What time is it?

Recently we were at the park with a group of friends from church and we wound up talking about things we played when we were kids. Someone brought up tetherball. Ugh – tetherball. There was a tetherball set-up at the school I went to in 8th grade. I was horrible at it; I don’t think I ever won a game. All I could think about was the last time I played. It was no fun and by the end I was so frustrated I could have spit nails. I was surprised I had such a visceral reaction to something that happened 26 years ago... As I laughed at the memory I said, “That game makes me want to cuss!”

To which one of the men, in a grave tone, said, “It’s not the game, Christy.”

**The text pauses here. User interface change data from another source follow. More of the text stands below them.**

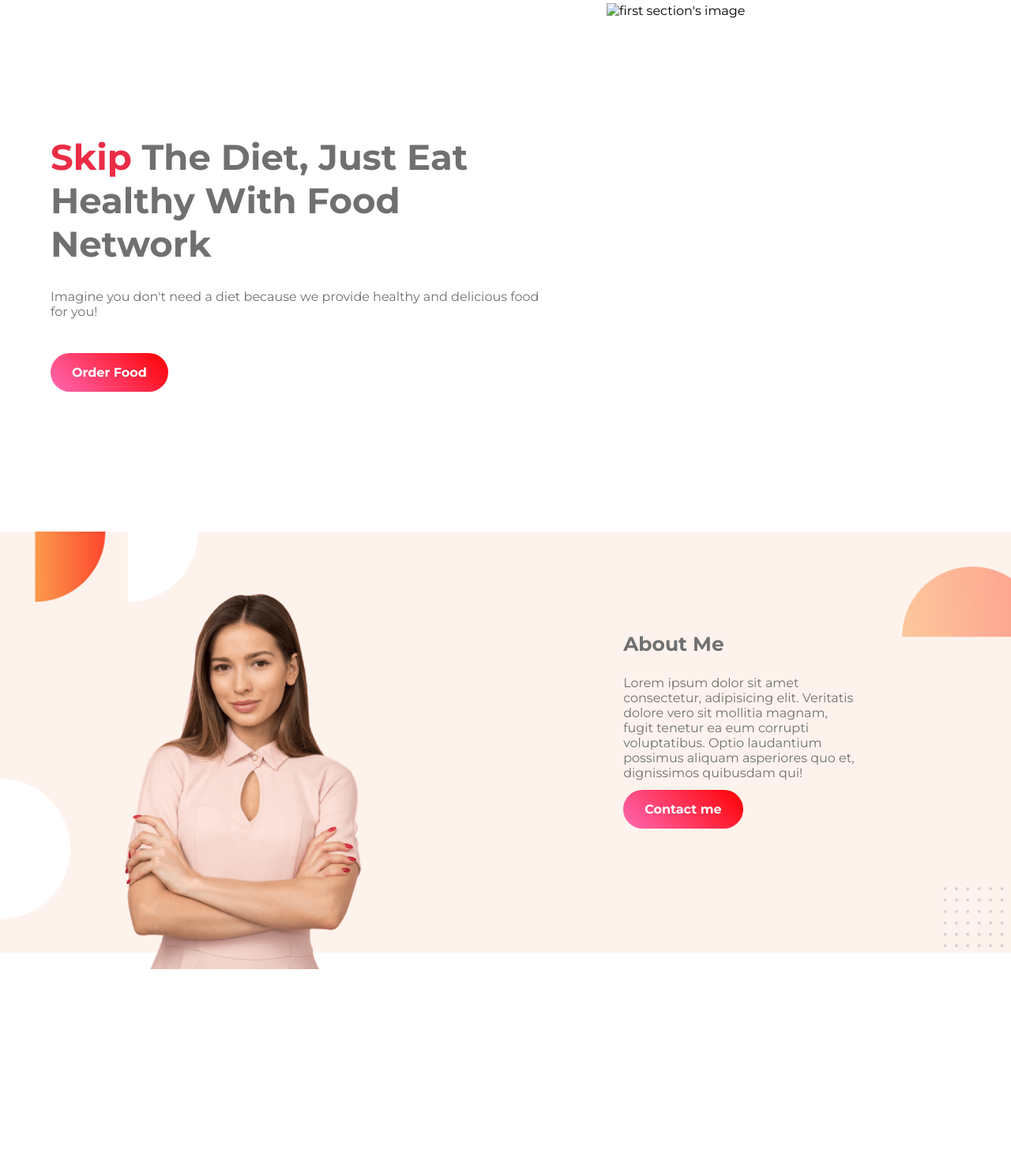
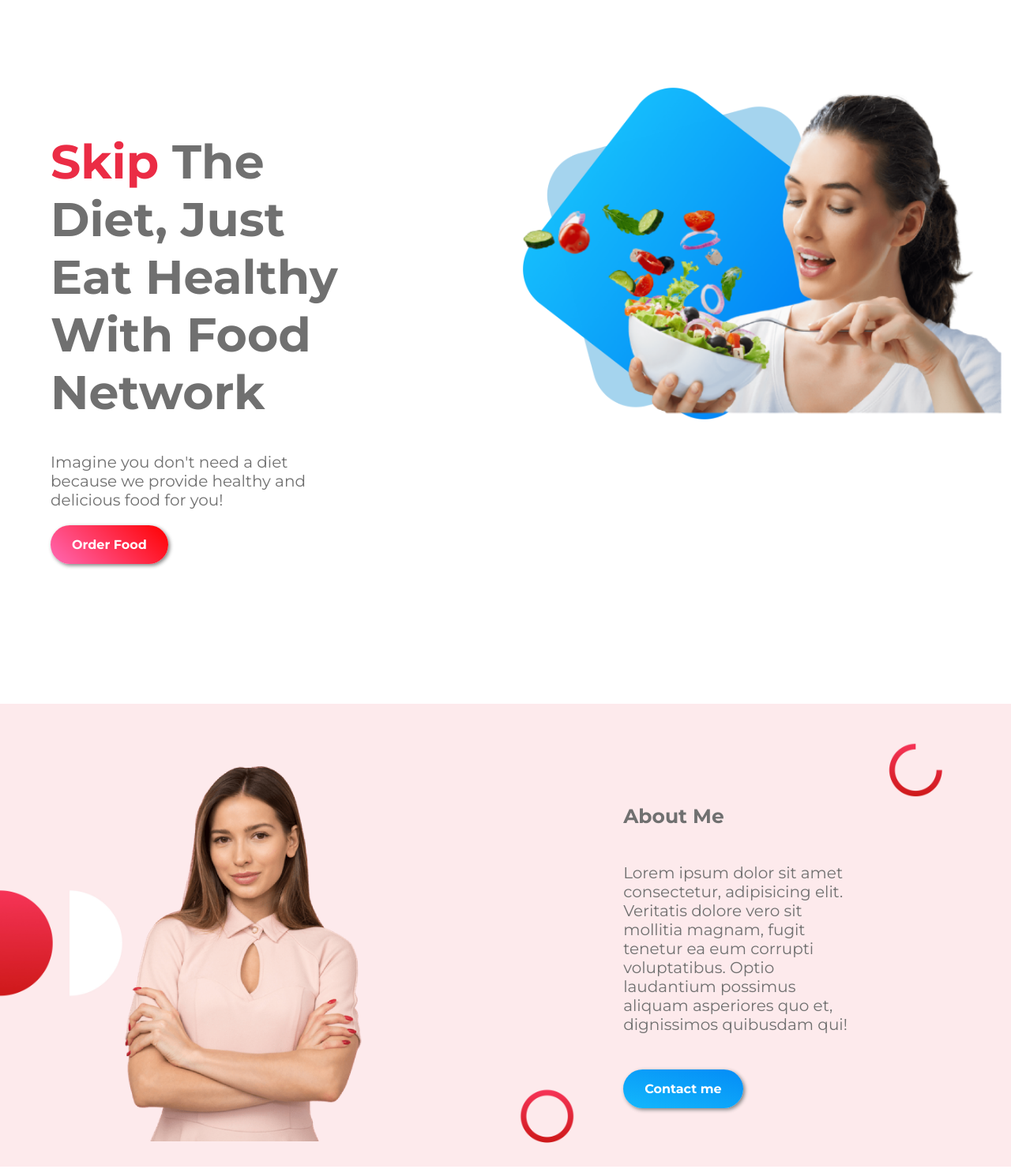
Before and after one commit to Shoyayeb/Food-Network, a plain HTML site: page index.html in a window 1280 px wide. Shown: the top 1480 px of the page at 79% size. Before the commit the page ends 1295 px from the top, so only its background shows below. Drawn offline with Linux system fonts and the light colour scheme.

Commit message:
updated first and second section and included third section

```diff
--- a/index.html
+++ b/index.html
@@ -18,14 +18,14 @@
     <!-- first section start -->
     <div class="healthySection">
         <div class="healthyText grayText">
-            <h1><span class="redText">Skip</span> The Diet, Just Eat Healthy With Food Network</h1>
+            <h1><span class="redText">Skip</span> The Diet, Just Eat Healthy With <strong>Food Network</strong></h1>
             <h4>Imagine you don't need a diet because we provide healthy and delicious food for you!</h4>
             <div class="marginButton">
-                <a class="coloredButton" href="https://www.foodpanda.com.bd/">Order Food</a>
+                <a class="redColoredButton" target="_blank" href="https://www.foodpanda.com.bd/">Order Food</a>
             </div>
         </div>
         <div>
-            <img class="healthyImage" src="./images//image-using/healthyImage.png" alt="first section's image">
+            <img class="healthyImage" src="./images/female/38-387173_supplement-nutrient-dietary-eating-food-free-download-nutrition-removebg-preview.png" alt="first section's image">
         </div>
     </div>
     <!-- end -->
@@ -41,11 +41,18 @@
                 magnam,
                 fugit tenetur ea eum corrupti voluptatibus. Optio laudantium possimus aliquam asperiores quo et,
                 dignissimos quibusdam qui!</h4>
-            <div class="marginButton">
-                <a href="https://shoyayeb.github.io/developerPortfolio/" class="coloredButton contactButton">Contact me</a>
+            <div class="contactButton">
+                <a href="https://shoyayeb.github.io/developerPortfolio/" target="_blank" class="blueColoredButton">Contact me</a>
             </div>
         </div>
-        <!-- end -->
+    </div>
+    <!-- end -->
+    <!-- recipie section -->
+    <div class="recipieSection">
+        <div class="recipieText grayText">
+            <h1>My Recipies</h1>
+            <h4>Lorem ipsum dolor sit, amet consectetur adipisicing elit. Minus maiores voluptas maxime nulla aspernatur magni exercitationem labore, nobis ex ullam culpa provident reprehenderit aut omnis dolores temporibus quia nesciunt nisi.</h4>
+        </div>
     </div>
 </body>
 
--- a/style.css
+++ b/style.css
@@ -2,39 +2,67 @@ body {
     font-family: 'Montserrat', sans-serif;
     margin: 0;
 }
+
 h1 {
-    font-size: 45px;
+    font-size: 60px;
     font-weight: 900;
 }
+
 h4 {
+    font-size: 20px;
     font-weight: 500;
 }
+
 .grayText {
     color: rgb(112, 112, 112);
 }
+
 .redText {
     color: rgb(235, 44, 69);
 }
-.coloredButton {
+
+.redColoredButton {
     text-decoration: none;
     color: White;
     background: linear-gradient(45deg, hotpink, red);
     padding: 15px 27px;
     border-radius: 30px;
     font-weight: 600;
+    box-shadow: 2px 2px 5px gray;
 }
+.blueColoredButton {
+    text-decoration: none;
+    color: White;
+    background: linear-gradient(15deg, rgb(19, 184, 252), rgb(4, 140, 246));
+    padding: 15px 27px;
+    border-radius: 30px;
+    font-weight: 600;
+    box-shadow: 2px 2px 5px gray;
+}
+/* extra */
+.coloredButton:hover {
+    box-shadow: 3px 3px 7px gray;
+}
+/* extra end here */
 .marginButton {
     margin-top: 9%;
 }
+
 .healthyText {
-    width: 50%;
-    padding: 11% 5% 15% 5%;
+    width: 30%;
+    padding: 10% 15% 15% 5%;
 }
 
 .healthyImage {
-    width: 90%;
-    margin-top: 2%;
+    width: 110%;
+    margin-top: 15%;
+    background-image: url(./images/shapes/Group\ 8449.png);
+    background-repeat: no-repeat;
+    background-size: contain;
+    background-position: top left;
+
 }
+
 .healthySection {
     display: flex;
 
@@ -48,22 +76,38 @@ h4 {
     margin-top: 10%;
 
 }
+
+.aboutMe {
+    font-size: 25px;
+    font-weight: 700;
+    margin-bottom: 15%;
+}
+
 .aboutText {
     width: 30%;
     margin-top: 8%;
     margin-right: 15%;
+    margin-bottom: 7%;
 }
-.aboutMe {
-    font-size: 25px;
-    font-weight: 700;
+.about {
+    margin-bottom: 20%;
 }
+
 contactButton {
     margin-top: 15%;
 }
+
 .aboutSection {
-    background-image: url(./images/shapes/7.png);
+    background-image: url(./images/shapes/Frame\ 58.jpg);
     background-repeat: no-repeat;
     background-size: 100%;
     display: flex;
     margin-bottom: 5%;
 }
+
+/*  */
+.recipieText {
+    text-align: center;
+    width: 50%;
+
+}
```
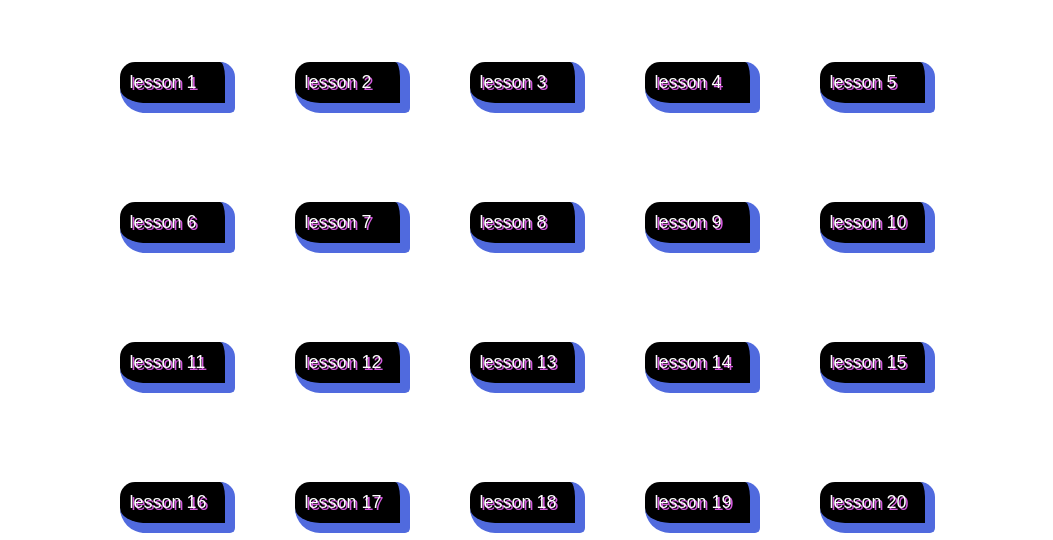
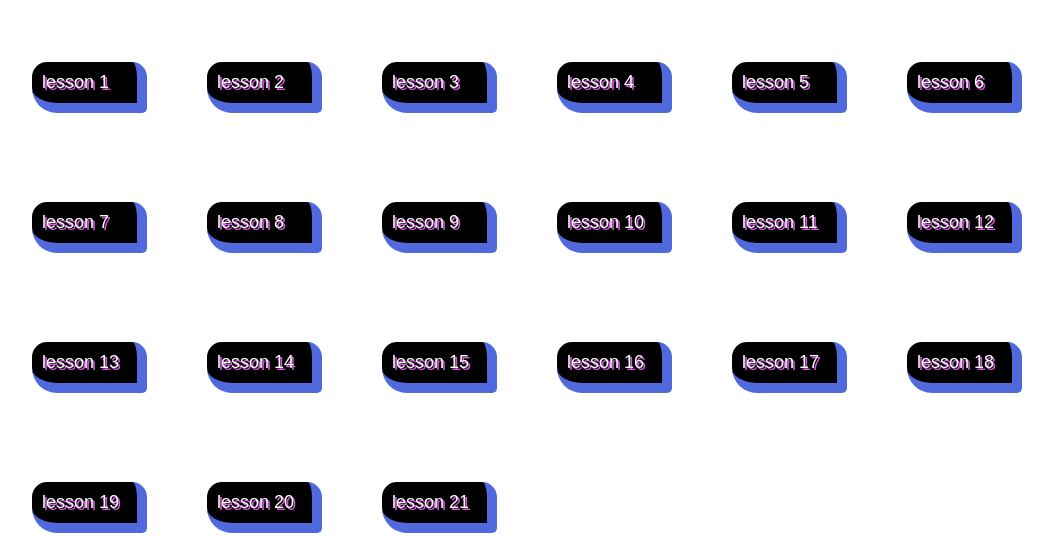
Before and after one commit to cubickkk/max_hub, a plain HTML site: page index.html in a window 1280 px wide. Shown: the part 260-800 px from the top of the page, without its empty margins (113-1166 px from the left). Drawn offline with Linux system fonts and the light colour scheme; a web font is replaced by a local one.

Commit message:
Update style.css

```diff
--- a/style.css
+++ b/style.css
@@ -15,8 +15,8 @@
     padding: 50px;
     gap: 60px;
     display: grid;
-    grid-template-columns: 115px 115px 115px 115px 115px;
-    grid-template-rows: 80px 80px 80px 80px 80px;
+    grid-template-columns: 115px 115px 115px 115px 115px 115px;
+    grid-template-rows: 80px 80px 80px 80px 80px 80px;
     font-family: "Poetsen One", sans-serif;
     font-weight: 350;
     font-style: normal;
```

Now, for those who may not fully understand all that was loaded in his comment, allow me to translate: “It’s not the game, Christy, it’s your sin that makes you want to cuss.”

His comment stung. There I was, standing with several people from church I didn’t know terribly well but certainly wanted to and I’m being called out for giving in to my sin nature when all I was really trying to do was make a joke.

For the record, no one is more aware of my sin than I. From the minute I wake up to the second I fall asleep I know I’m a wretch saved by grace, knowledge I gain from the hourly (minute-ly?) struggle to rely on that grace to die to self, to take every thought captive, to not hold a grudge or keep a record of wrong or wrangle all the other ways my sin seeps out.

If this man knew me he’d know I don’t blame games for my sin. I was simply trying to be funny, not make a theological statement.

All I know of this man is good: he loves his wife and children, is committed to God and our church. And I’m sure he thought he was being helpful. He heard what he thought was a sinful comment and wanted to correct it on the spot. I do not fault him for wanting to point me to truth.

What I can (and do) fault him for is a horrible lack of discretion. Dude, it was a picnic. Seven other people were standing there. Have the decency to speak to me in private.

Solomon said to everything there is a season which includes a time to keep silence and a time to speak. The Message translation says: “A right time to shut up and another to speak up.”

I’m no theologian, but I think it's interesting that keeping silent comes before speaking up.

I’m also no playground monitor but I'm pretty sure the right time to call someone out isn’t at a church picnic and it’s sure as heck not in front of others.

At least the hot dogs were good.